There is nothing wrong with the SPLM per se; the people who make up the SPLM constitute the crisis in the SPLM. You will find this in what I recounted above that the SPLM leadership lost the vision that attracted the masses of the Sudanese to the SPLM to sacrifice their lives for the ideals of social justice, equality, freedom, democracy and prosperity for all. The Arusha process is an exercise in self-appraisal, criticism and self-criticism the entire SPLM membership, the half-hearted hang-ons who believe in the arrival rather than the journey, must urgently undertake to save the country from collapse.

The young republic of South Sudan and its people are in the present situation because of the SPLM historical failure to evolve a political ideology, to construct a constitution with institutions and structures, to formulate a political programme for social and economic transformation of the oppressive reality that submerged our people. In this context and for over twenty-one years the contest for power at the top consumed the energy of our people. This divided instead of uniting them as soon as the contradiction with the north had been resolved through the referendum.

The SPLM remains the only viable political forces that united South Sudanese across ethnic and regional fault lines. It is therefore the only guarantee against fragmentation of South Sudan. However, it must reconcile and reunite its ranks, reorganize and revitalize itself, build its institutions and institutionalize its relationship along the ideology of social democracy as practiced by the labour Parties in northern European countries.


The intellectual journey towards a coherent political ideology spurs serious reflections and I hope we can discourse this to its logical conclusion. For those of us in the DPF who are not SPLM members or who have an axe to grind with the SPLM I would implore that we discuss these issues sombrely. We should learn to live with our differences whether gender, political ideas, facial marks or body complexion. This is the essence of democracy. They may lead us to unity of ideas
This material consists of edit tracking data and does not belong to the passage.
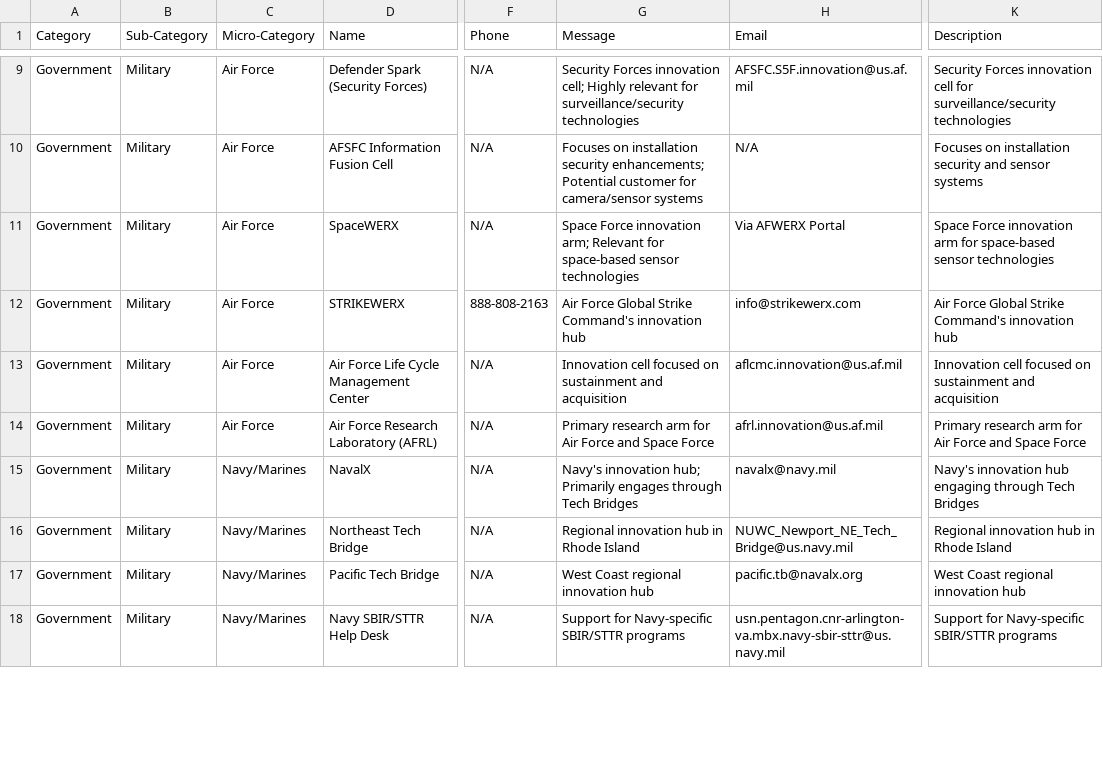
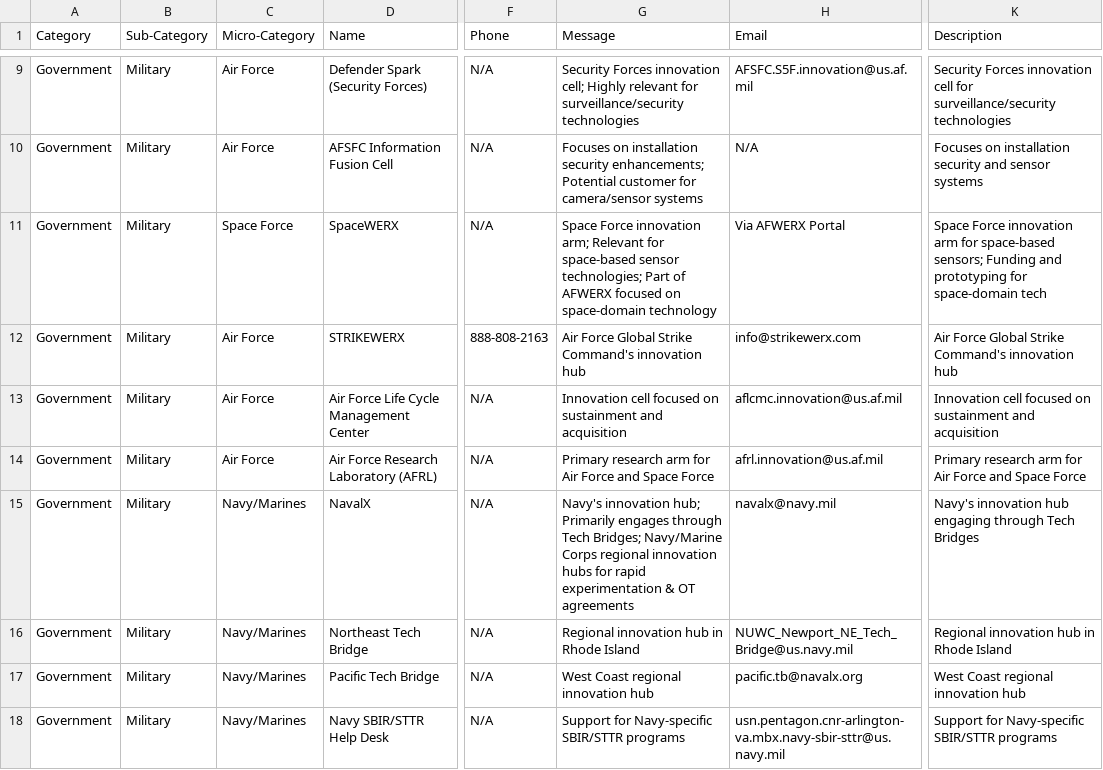
Before and after one commit to trustdan/sensors-computer-vision-ai-innovation-leads, a CSV file: DoD-Innovation-Contacts.csv, drawn as a sheet; only a part is shown, gaps mark what is left out; the diff covers the shown part only; the diff names each change by its address in the sheet, - before the commit and + after, or states it on an @@ line.

Commit message:
duplicates?

```diff
--- a/DoD-Innovation-Contacts.csv
+++ b/DoD-Innovation-Contacts.csv
-C11 (Micro-Category): Air Force
+C11 (Micro-Category): Space Force
-G11 (Message): …space-based sensor technologies
+G11 (Message): …space-based sensor technologies; Part of AFWERX focused on space-domain technology
-K11 (Description): …for space-based sensor technologies
+K11 (Description): …for space-based sensors; Funding and prototyping for space-domain tech
-G15 (Message): …through Tech Bridges
+G15 (Message): …through Tech Bridges; Navy/Marine Corps regional innovation hubs for rapid experimentation & OT agreements
```
Also changed, not shown: 1 added row, 1 removed row and 39 edited cells elsewhere in this file.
There is nothing outrageously fatal with having one strong political party in South Sudan. If we have to catch up with the rest of humanity by stepping onto its development ladder, we cannot do that while struggling against ourselves in futile and meaningless battles that prevent us from focusing on building our country and improving our people’s quality of life.

We may have to explore the different experiences on the African continent and elsewhere and draw leaf from them. The social and political stability in Tanzania attributes to the maturity demonstrated by Chama Cha Mapenduzi (CCM) initially under the leadership of Mwalimu Julius K Nyerere. The ethnic federalism implemented by Ethiopian People’s Revolutionary Democratic Party (EPRDP) has somehow created conditions of political stability in Ethiopian.

Let us pursue the dual processes of peace making and Intra-SPLM Dialogue as elements of our intellectual journey towards a coherent political ideology, a stable and peaceful South Sudan.

Thanks you very much for your time.

Nairobi, Kenya
December 30, 2014.